Still, many residents are reporting itchy eyes, coughing, headaches, and other ailments that they are attributing to the derailment.

“My heart goes out to the residents of East Palestine and Ohioans who are wrestling with this issue,” said Indiana Congressman Andre Carson (D) on MSNBC. “Indiana is right next door to Ohio and we’ve been getting calls about the impacts from this on Hoosiers as well.”

So far any impacts on Indiana from the derailment have not been made clear.

Carson, who sits on the House Transportation committee, said he is pleased with the response by the White House to the train derailment.

“I think that the Biden-Harris administration has effectively mobilized a very robust, multi-agency effort to support the folks in East Palestine, including support from the EPA,” Carson said.

The sticking point between the White House and Ohio Gov. Mike DeWine has been federal help from FEMA. Initially, such help was denied by President Biden, says DeWine.
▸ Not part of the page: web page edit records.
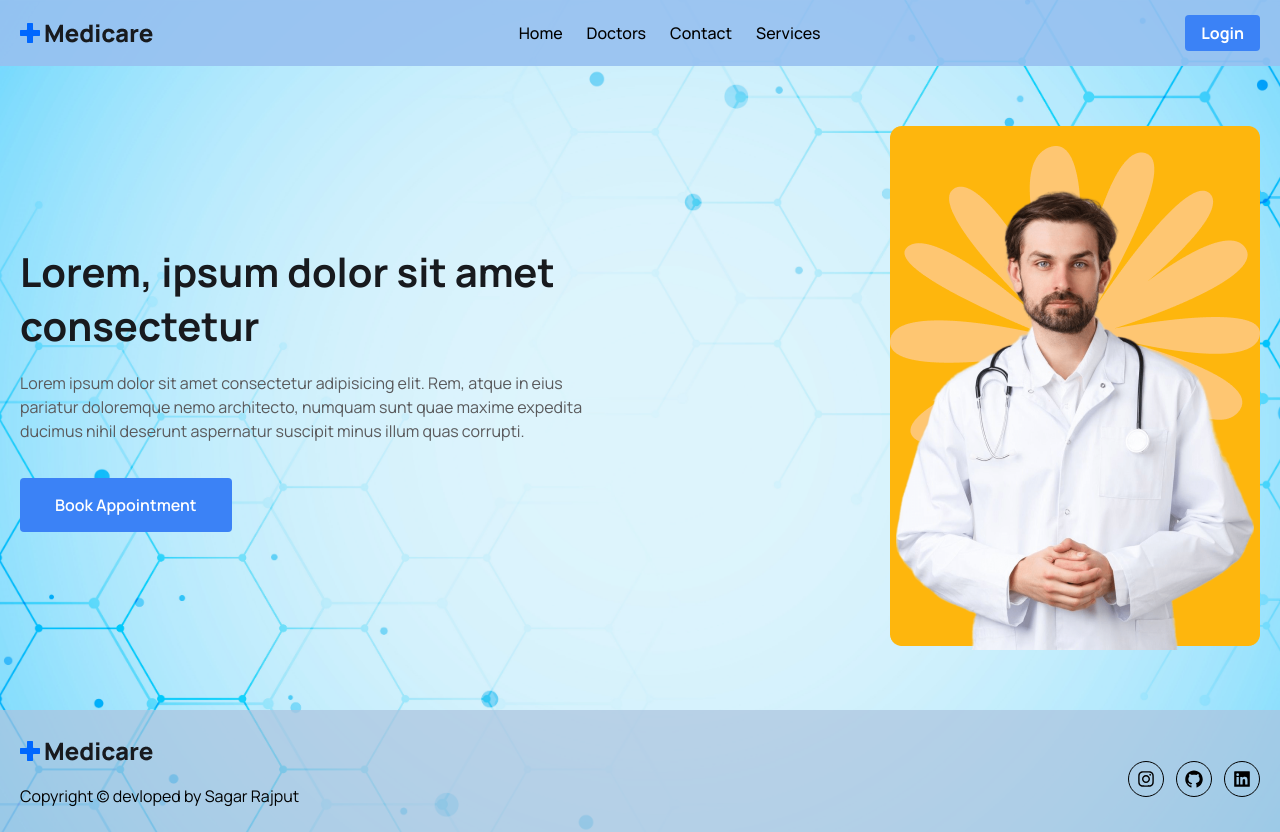
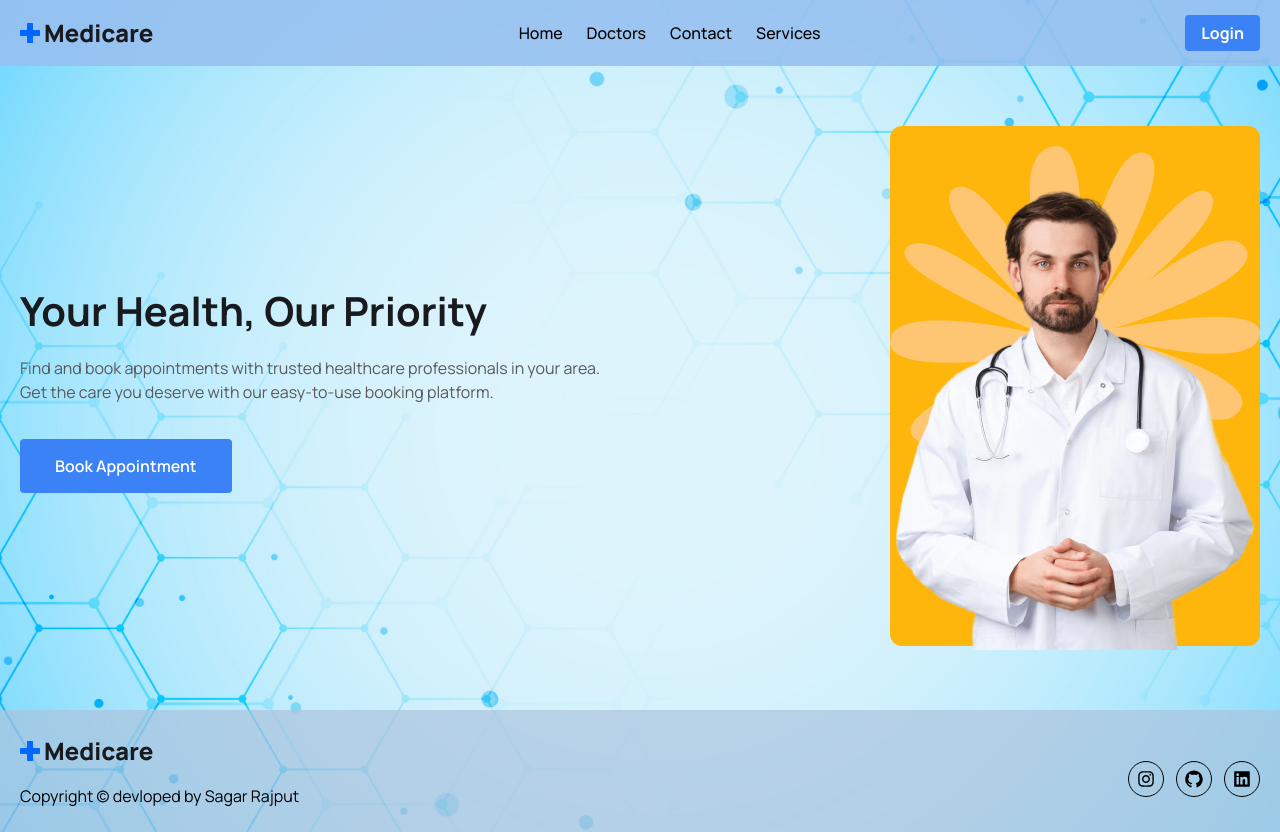
Before and after one commit to sagar9753/Doctor-Appointment-Booking, a React (Vite) app in the folder client/: page / in a window 1280 px wide. Built offline with nearby package versions, Linux system fonts and the light colour scheme.

Commit message:
Update Home.jsx

```diff
--- a/client/src/pages/Home.jsx
+++ b/client/src/pages/Home.jsx
@@ -1,5 +1,5 @@
 import React from 'react'
-
+import { Link } from 'react-router-dom'
 import heroImg from '../assets/images/hero-img01.png'
 
 const Home = () => {
@@ -11,12 +11,15 @@ const Home = () => {
             {/* hero section */}
             <div className='md:w-[600px]'>
               <h1 className='heading'>
-                Lorem, ipsum dolor sit amet consectetur
+                Your Health, Our Priority
               </h1>
               <p className='text_para'>
-                Lorem ipsum dolor sit amet consectetur adipisicing elit. Rem, atque in eius pariatur doloremque nemo architecto, numquam sunt quae maxime expedita ducimus nihil deserunt aspernatur suscipit minus illum quas corrupti.
+                Find and book appointments with trusted healthcare professionals in your area.
+                Get the care you deserve with our easy-to-use booking platform.
               </p>
-              <button className='btn'>Book Appointment</button>
+              <Link to="/doctors">
+                <button className='btn'>Book Appointment</button>
+              </Link>
             </div>
 
             <div className='flex gap-[30px] '>
```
However, since then it’s been confirmed that FEMA officials are on the ground in East Palestine assessing what federal aid may be necessary.

Carson places some questions on what happened with railroad regulations that were rolled back under the Trump administration.

“We have to hold elected officials accountable after we elect them and re-elect them to make sure that they are doing a proper job of being trustees over taxpayer interests,” Carson said. “We also have to work with the rail companies as well to make sure that they’re raising their standards.”